“A very pleasant evening that, through music and poetry, will transport you back into a world as familiar as your very own Canadian backyard.”
— Paul Hopkins
“...it was very evocative and engaging, leading the listener into all kinds of interior landscapes and memories...”
— Karen Connelly, writer
Lost Islands: a reflection on personal geography and memory presented by the Cygnus Trio, with guests Arie van de Ven and Paul Hopkins

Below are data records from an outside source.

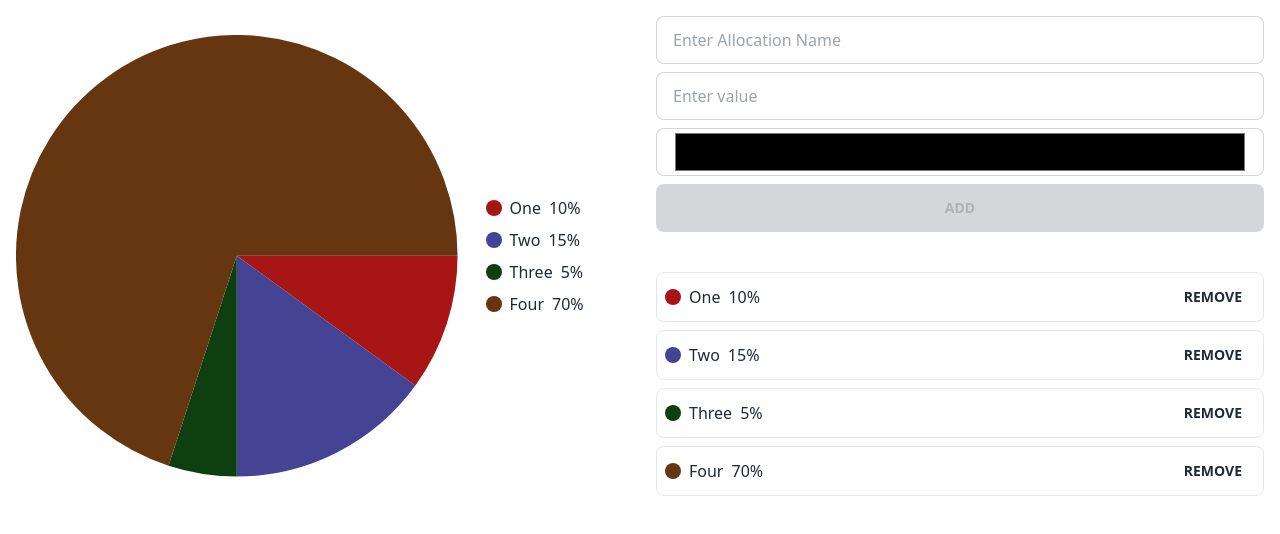
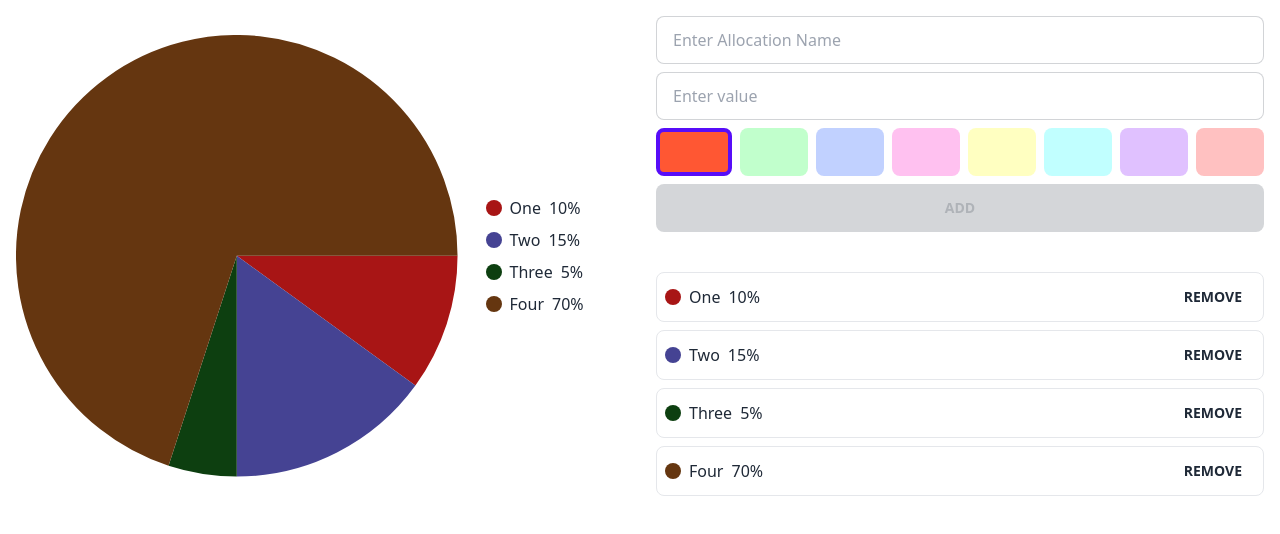
Before and after one commit to Omarbida/pieChart-react, a React (Vite) app: page / in a window 1280 px wide. Shown: the top 534 px of the page. Built offline with nearby package versions, Linux system fonts and the light colour scheme.

Commit message:
changed the color input to 8 preseted colors

```diff
--- a/src/ChartForm.jsx
+++ b/src/ChartForm.jsx
@@ -1,11 +1,23 @@
 import { useEffect } from "react";
 import { useState } from "react";
+
+const presetColors = [
+  "#FF5733",
+  "#33FF57",
+  "#3366FF",
+  "#FF33CC",
+  "#FFFF33",
+  "#33FFFF",
+  "#9933FF",
+  "#FF3333",
+];
 
 export default function ChartForm({ addData, data }) {
   const [titel, settitle] = useState("");
   const [value, setvalue] = useState("");
   const [color, setcolor] = useState("#000000");
   const [disabled, setdisabled] = useState(true);
+  const [selectedColor, setselectedColor] = useState(0);
   function submite() {
     if (titel && value && color) {
       //check if the total is less than 100
@@ -22,7 +34,7 @@ export default function ChartForm({ addData, data }) {
       addData({ title: titel, value: value, color: color });
       settitle("");
       setvalue("");
-      setcolor("#000000");
+      setcolor("");
     }
   }
   useEffect(() => {
@@ -48,12 +60,24 @@ export default function ChartForm({ addData, data }) {
         placeholder="Enter value"
         className="input input-bordered w-full "
       />
-      <input
-        value={color}
-        onChange={(e) => setcolor(e.target.value)}
-        type="color"
-        className="input input-bordered w-full cursor-pointer"
-      />
+      <div className="flex flex-wrap gap-2">
+        {presetColors.map((item, index) => (
+          <button
+            key={index}
+            onClick={(e) => {
+              e.preventDefault();
+              setcolor(item);
+              setselectedColor(index);
+            }}
+            className={`btn grow h-6  cursor-pointer ${
+              selectedColor === index
+                ? "border-4 border-primary opacity-100"
+                : "border-0 opacity-30"
+            }`}
+            style={{ backgroundColor: item }}
+          ></button>
+        ))}
+      </div>
       <button
         onClick={(e) => {
           e.preventDefault();
```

Sound, music, images, geography: all these concepts influence our memory. Think of a place from your childhood. What do you hear, what do you see? How can you describe this feeling of remembering the past? In a sense, the places we have made our homes and have now left are lost to us; we may be able to physically return, but our memories preserve it in a different way. Stories of islands which disappear after a first discovery or even after being inhabited for a time permeate Canadian folklore, from the Thousand Islands in the St. Lawrence to more isolated islands in the Great Lakes and beyond. The prevalence of these stories suggests a deep collective sorrow for remembered times and places which, once gone, are gone forever. The Cygnus Trio, in collaboration with composers with deep geographical ties, offers a program of music and poetry reflecting on this loss and the relationship between memory and location. The program features works by four Canadian composers, folk tunes and poetry. Anita Perry and Selwyn Redivo offer musical meditations upon the landscape of the Okanagan Valley, past home of brothers Ben (flute) and Jonathan (guitar), and the trio will premiere Ontario native Arie Van de ven’s Algoma Miniatures. The musical components of the program are tied together with literary reflections by W. B. Yeats, Jane Urquhart and Nancy Holmes, tying a deep sense of place to the remembrance of the past.
Arie van de Ven is a composer and violist from Toronto, Ontario.
Writing music for a variety of contexts, Arie's music exists between conventional styles. Informed by deep interests in Ontario fiddle, klezmer, and contemporary music, Arie brings a unique sense of humour and narrative to his compositions. He is a mainstay in the Toronto youth filmmaking scene, having scored twenty short films since 2014. Recent works include “Facade” by Carol Nguyen and “High Scores Hang” by Adam Bovoletis (winner of the 2015 SOCAN Audio/Visual Award for Fiction). Arie's current collaboration with Adam, Cookstown: The Musical (a short musical comedy about competitive cooking) has recently finished recording and is now in production. Arie's concert music has been performed in Canada and the United States by ensembles including the San Francisco Contemporary Music Players and the Ton Beau String Quartet. A founding member of The Yacht Club composers collective, Arie regularly writes and presents new work in Kitchener-Waterloo, frequently incorporating elements of theatre and improvisation into his work. He is currently
studying viola with Christine Vlajk and composition with Cameron
McKittrick at Wilfrid Laurier University.
Paul Hopkins has been working in the Canadian film, television, and theatre profession for over 25 years. From 2007-2014, he was the Executive Director of Repercussion Theatre, Montreal’s
Shakespeare-in-the-Park. For Shakespeare-in-the-Park he has
directed Harry the King! (2014), The Taming of the Shrew (2012), The Tempest (2008) and As You Like It (2009). Other directing credits include the Montreal Fringe hit and Centaur Theatre’s Wildside Festival selection, Teaching Hamlet; The Elizabethan Bath Project for Concordia University’s Theatre department; and Stravinsky’s Mavra, and Christopher Sly, by Dominick Argento, for Opera McGill. As an actor, Hopkins has enjoyed a diverse career working in theatre, television and film. Most notable are his two seasons at both The Stratford Festival and the Atlantic Theatre Festival and, on television, his role as Michael ”Mouse” Tolliver in Armistead Maupin’s More and Further Tales of the City. Currently, he is participating in the five-year international research project, Early-Modern Conversions: Religions, Cultures and Cognitive Ecologies. In 2012, Hopkins was honoured to be a finalist for both the Christopher Plummer Award for Excellence in Classical Theatre and the Bluma Appel Mentorship for Directors.